“Notwithstanding President Bush’s new 'forward strategy of freedom,' the United States has marshaled nothing more than a few hollow demurrals against the antidemocratic abuses by its allies, and it maintains close partnerships with all of America’s old authoritarian friends in the region.”
Tadamon, the Canadian solidarity network, are podcasting an interview with the editor of Harpers Magazine, Ken Silverstein, on Islamic Democracy and the War on Terror
Tuesday, 14 August 2007
One year ago I travelled with photographer Guy Smallman to the southern Lebanese village of Aita al-Shaab. We interviewed locals and fighters about the ferocious battles between the resistance and Israeli troops that had taken place during the July war.
My report was published in Socialist Worker.
There is one memory that remains with me. When the Israeli troops abandoned their positions on the edge of the town they left their supply of bottled mineral water—most of it was still cold.
As the town was cut off for over a month, and water was desperately short, it was a godsend for the survivors. Did the soldiers leave the water as a humanitarian gesture? One of the locals seemed to think so. If any of the Israeli soldiers who were involved in the battle reads this I would be interested to know if there is any truth to the story.
The picture above is of a civilian car hit by shrapnel on the edge of the town. It is one of a series taken by Guy of the war.
I have learnt that Guy spent the anniversary of the war under interrogation by the US Department of Homeland Security when he was returning from covering the elections in Mexico. I'm sure he was not too hard on them.
The United Nations estimates that Israel dropped 4 million submunitions on south Lebanon in the last 72 hours of the July war. Of the 219 civilians killed or injured by unexploded cluster bomblets since the war ended on 14 August 2006 about 35 percent have been children.
Posted by Design at 12:38
Monday, 13 August 2007
“‘Mother, I’m injured’, he told me and I could hear the bullets flying,” she says in the family’s three-room flat in Bab al-Tebbaneh, a poor quarter in the northern Lebanese town of Tripoli. “Then there were no more words, only bullets.”
Truancy and child labour are endemic in poor parts of Tripoli. Picture: Lucy Fielder/IRIN

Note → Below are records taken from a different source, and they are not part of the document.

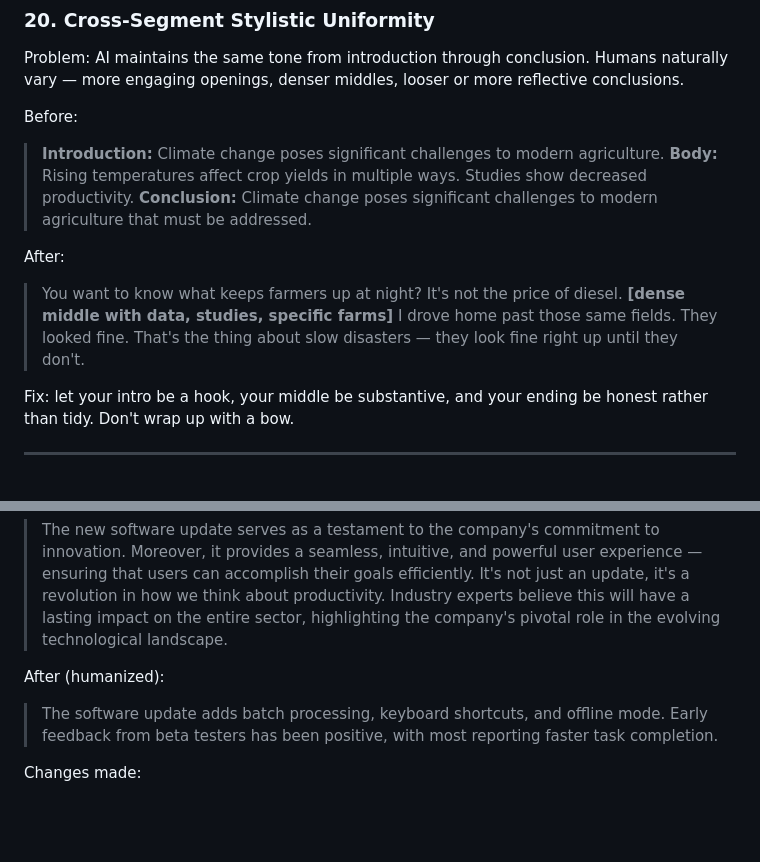
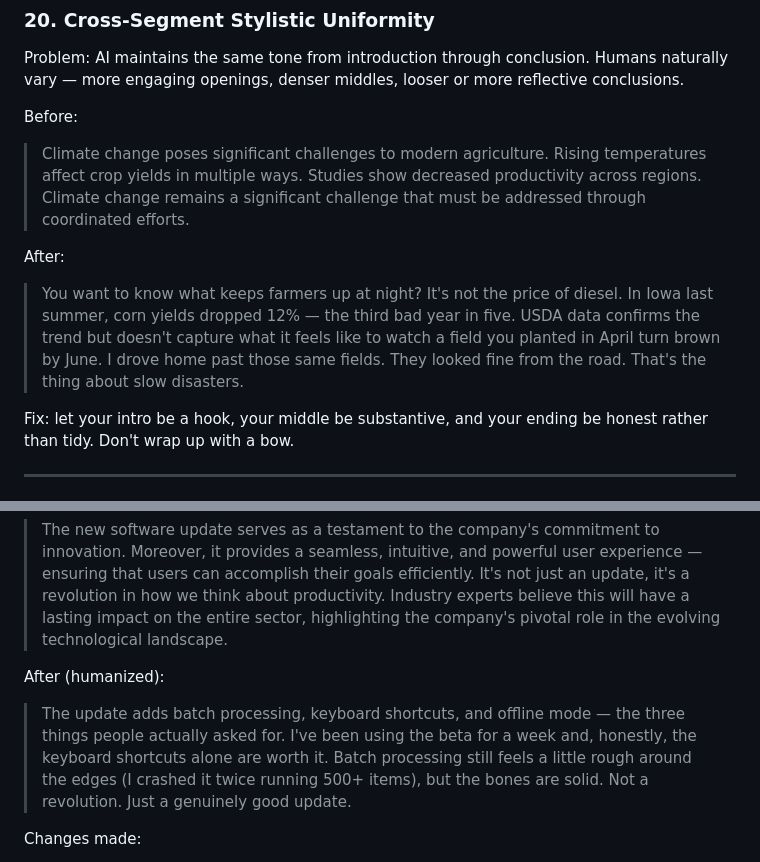
Before and after one commit to wallmage/rewild, a Markdown page: rewild-en/SKILL.md, 2 parts joined by grey strips. Drawn GitHub-style; blank space fills up the shorter version.

```diff
--- a/rewild-en/SKILL.md
+++ b/rewild-en/SKILL.md
@@ -323,10 +323,10 @@ Fix: break coordinated chains into separate sentences. Use subordination for cau
 Problem: AI maintains the same tone from introduction through conclusion. Humans naturally vary — more engaging openings, denser middles, looser or more reflective conclusions.
 
 Before:
-> **Introduction:** Climate change poses significant challenges to modern agriculture. **Body:** Rising temperatures affect crop yields in multiple ways. Studies show decreased productivity. **Conclusion:** Climate change poses significant challenges to modern agriculture that must be addressed.
+> Climate change poses significant challenges to modern agriculture. Rising temperatures affect crop yields in multiple ways. Studies show decreased productivity across regions. Climate change remains a significant challenge that must be addressed through coordinated efforts.
 
 After:
-> You want to know what keeps farmers up at night? It's not the price of diesel. **[dense middle with data, studies, specific farms]** I drove home past those same fields. They looked fine. That's the thing about slow disasters — they look fine right up until they don't.
+> You want to know what keeps farmers up at night? It's not the price of diesel. In Iowa last summer, corn yields dropped 12% — the third bad year in five. USDA data confirms the trend but doesn't capture what it feels like to watch a field you planted in April turn brown by June. I drove home past those same fields. They looked fine from the road. That's the thing about slow disasters.
 
 Fix: let your intro be a hook, your middle be substantive, and your ending be honest rather than tidy. Don't wrap up with a bow.
 
@@ -633,7 +633,7 @@ Before (AI-sounding):
 > The new software update serves as a testament to the company's commitment to innovation. Moreover, it provides a seamless, intuitive, and powerful user experience — ensuring that users can accomplish their goals efficiently. It's not just an update, it's a revolution in how we think about productivity. Industry experts believe this will have a lasting impact on the entire sector, highlighting the company's pivotal role in the evolving technological landscape.
 
 After (humanized):
-> The software update adds batch processing, keyboard shortcuts, and offline mode. Early feedback from beta testers has been positive, with most reporting faster task completion.
+> The update adds batch processing, keyboard shortcuts, and offline mode — the three things people actually asked for. I've been using the beta for a week and, honestly, the keyboard shortcuts alone are worth it. Batch processing still feels a little rough around the edges (I crashed it twice running 500+ items), but the bones are solid. Not a revolution. Just a genuinely good update.
 
 Changes made:
 - Removed "serves as a testament" (inflated symbolism, pattern 1)
```
Also changed, not shown: rewild-zh/SKILL.md (+23 -15 lines).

Mohammed Al-Jassem holds a picture of his dead son, killed by the Lebanese army as an alleged Fatah al-Islam militant. Picture: Lucy Fielder/IRIN
Poverty despite the promise. Picture: Lucy Fielder/IRIN
Sunday, 12 August 2007
Lebanon’s Leftist Assembly for Change Tymat is hosting two days of debate and discussion called Yawmiyat Siyasiya
Meetings include: The labour unions and the movement; the campaign for Palestinian refugees in Lebanon; sectarianism and the state; challenges to the Islamic movements; plus more.
Thursday 16 August 2007 at 5pm to Saturday 18 August 2007 at 10:00pm at the Sunflower Theater, Tayyouneh Roundabout, Beirut
Posted by Design at 01:54
According to the International Herald Tribune, it appears that the US has taken the unusual step of appointing Antoine Chedid, a friend of the March 14 bloc, as the Lebanese ambassador to Washington.
This might seem a change in diplomatic etiquette, as usually it is the right of a sovereign country to decide who should be appointed to represent it.
Chedid pleases Condoleeza Rice, it appears. Whereas the actual ambassador, Farid Abboud, did not. Apparently Abboud was "too close to Syria" (not sure if this is politically or physically).
But why rest on old fashioned protocol? If the US can decide who represents Lebanon in Washington, then surely we can decide who represents the US in Beirut.
My nomination for the post is Mumia Abu Jumal. Welcome Mr Ambassador.